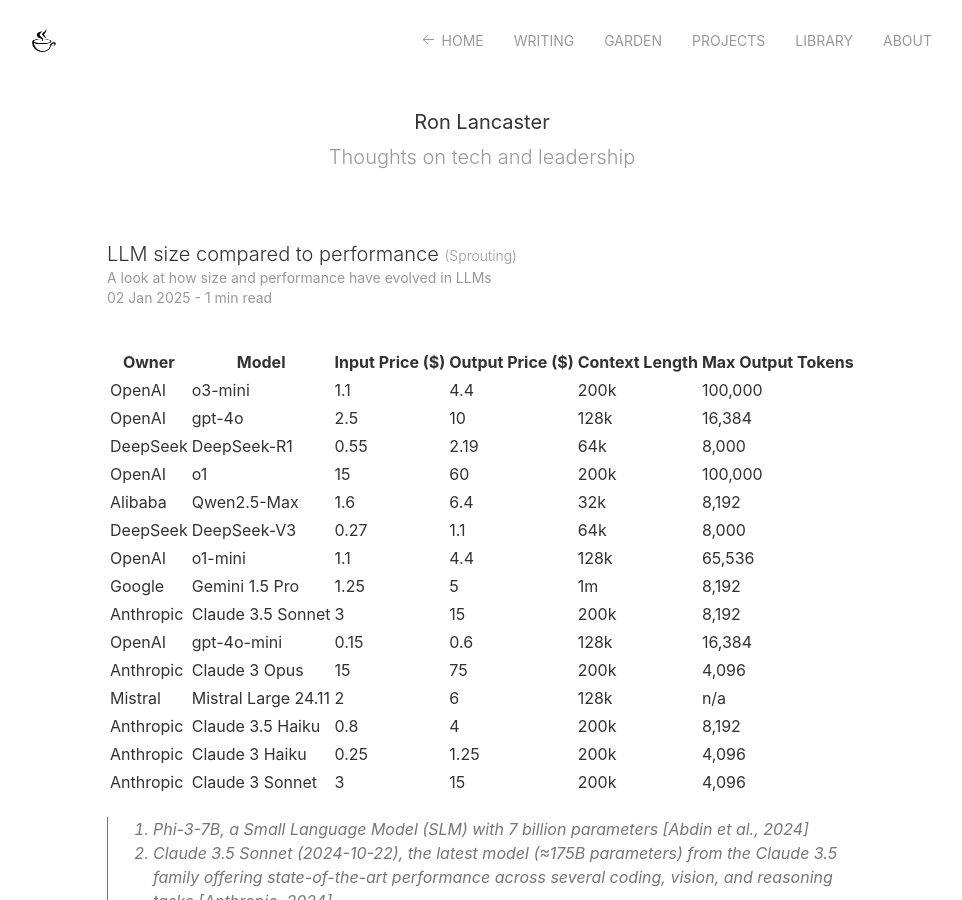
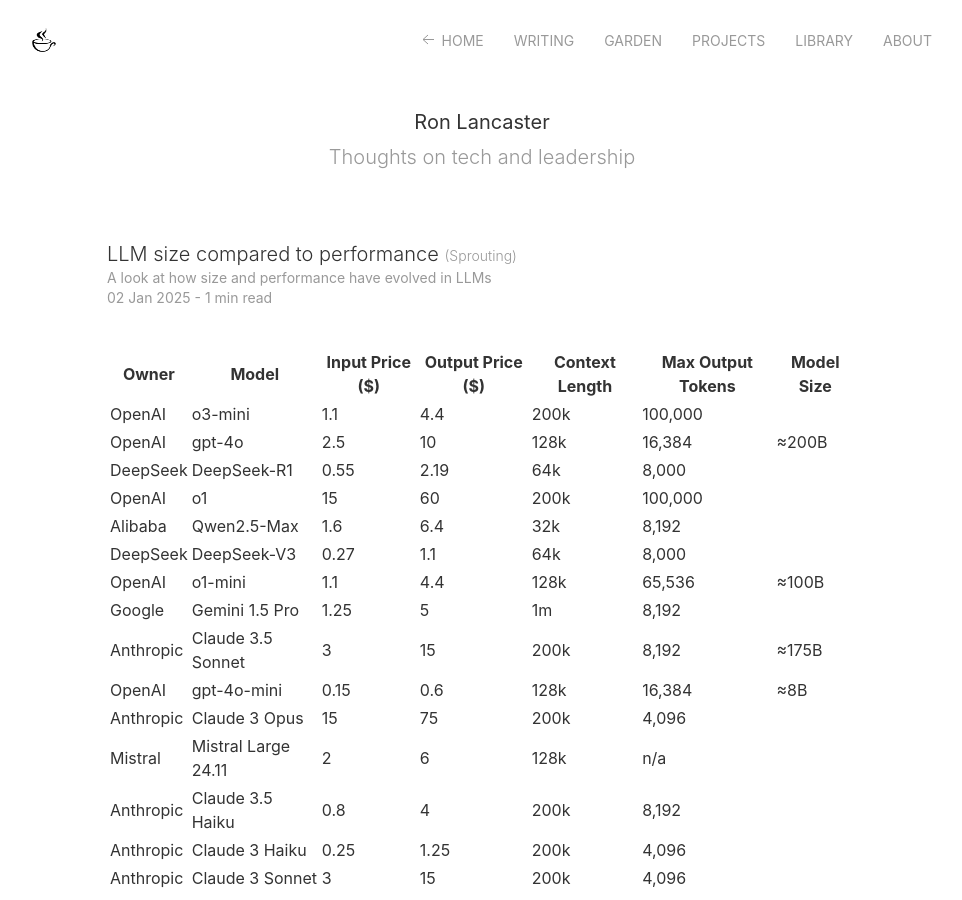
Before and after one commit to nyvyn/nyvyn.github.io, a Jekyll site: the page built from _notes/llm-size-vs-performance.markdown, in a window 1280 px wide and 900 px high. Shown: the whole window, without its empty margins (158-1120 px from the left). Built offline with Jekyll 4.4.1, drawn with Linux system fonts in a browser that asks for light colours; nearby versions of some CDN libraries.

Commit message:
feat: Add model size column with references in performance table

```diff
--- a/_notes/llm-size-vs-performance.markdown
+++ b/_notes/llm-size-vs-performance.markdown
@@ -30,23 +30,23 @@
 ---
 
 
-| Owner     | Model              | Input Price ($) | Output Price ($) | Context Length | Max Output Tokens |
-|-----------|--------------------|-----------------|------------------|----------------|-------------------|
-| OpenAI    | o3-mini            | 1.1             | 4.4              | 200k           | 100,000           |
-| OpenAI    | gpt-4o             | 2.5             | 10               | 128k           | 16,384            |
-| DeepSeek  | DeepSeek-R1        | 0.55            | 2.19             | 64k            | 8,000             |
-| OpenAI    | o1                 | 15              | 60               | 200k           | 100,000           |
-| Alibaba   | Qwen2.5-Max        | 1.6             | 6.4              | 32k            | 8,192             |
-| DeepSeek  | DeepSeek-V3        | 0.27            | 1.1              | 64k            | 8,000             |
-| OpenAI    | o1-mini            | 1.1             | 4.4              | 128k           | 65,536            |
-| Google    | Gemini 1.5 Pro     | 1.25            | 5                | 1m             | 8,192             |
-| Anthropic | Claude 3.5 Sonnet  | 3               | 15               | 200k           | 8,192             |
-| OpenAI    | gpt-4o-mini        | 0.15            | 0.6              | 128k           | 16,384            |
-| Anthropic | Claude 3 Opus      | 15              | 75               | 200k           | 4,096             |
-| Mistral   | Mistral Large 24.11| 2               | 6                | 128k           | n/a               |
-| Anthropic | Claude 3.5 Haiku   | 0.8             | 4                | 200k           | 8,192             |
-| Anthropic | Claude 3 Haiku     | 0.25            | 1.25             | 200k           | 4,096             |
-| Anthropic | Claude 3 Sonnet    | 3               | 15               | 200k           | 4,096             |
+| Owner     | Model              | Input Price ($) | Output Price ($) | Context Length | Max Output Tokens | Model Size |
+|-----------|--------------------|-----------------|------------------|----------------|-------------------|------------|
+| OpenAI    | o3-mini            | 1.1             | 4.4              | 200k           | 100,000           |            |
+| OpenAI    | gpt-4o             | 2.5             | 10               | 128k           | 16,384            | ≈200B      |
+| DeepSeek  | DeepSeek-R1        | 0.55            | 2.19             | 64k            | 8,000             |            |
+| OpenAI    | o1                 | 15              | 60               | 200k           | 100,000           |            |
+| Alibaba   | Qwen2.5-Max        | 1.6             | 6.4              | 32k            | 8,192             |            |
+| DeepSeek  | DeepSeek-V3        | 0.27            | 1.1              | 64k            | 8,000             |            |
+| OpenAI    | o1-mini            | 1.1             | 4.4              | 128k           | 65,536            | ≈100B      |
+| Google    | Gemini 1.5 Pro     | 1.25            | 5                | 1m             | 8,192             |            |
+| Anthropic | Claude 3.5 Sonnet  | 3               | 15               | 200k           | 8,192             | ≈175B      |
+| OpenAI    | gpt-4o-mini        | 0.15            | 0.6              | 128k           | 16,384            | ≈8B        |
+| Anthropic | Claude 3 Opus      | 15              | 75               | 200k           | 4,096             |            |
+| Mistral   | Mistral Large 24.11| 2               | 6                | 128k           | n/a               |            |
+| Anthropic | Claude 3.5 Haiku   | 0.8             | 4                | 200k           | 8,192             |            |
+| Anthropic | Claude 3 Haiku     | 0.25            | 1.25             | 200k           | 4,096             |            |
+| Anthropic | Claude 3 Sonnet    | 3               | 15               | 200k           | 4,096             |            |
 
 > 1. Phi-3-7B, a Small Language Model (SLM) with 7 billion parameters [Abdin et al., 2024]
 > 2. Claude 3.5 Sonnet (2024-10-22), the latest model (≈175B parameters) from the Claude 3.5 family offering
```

• • • • • • •

◆ WORK REQUEST
Each line in the listing above that contains "DeepSeek" should be copied.

◆ WORKED SOLUTION
-| DeepSeek  | DeepSeek-R1        | 0.55            | 2.19             | 64k            | 8,000             |
-| DeepSeek  | DeepSeek-V3        | 0.27            | 1.1              | 64k            | 8,000             |
+| DeepSeek  | DeepSeek-R1        | 0.55            | 2.19             | 64k            | 8,000             |            |
+| DeepSeek  | DeepSeek-V3        | 0.27            | 1.1              | 64k            | 8,000             |            |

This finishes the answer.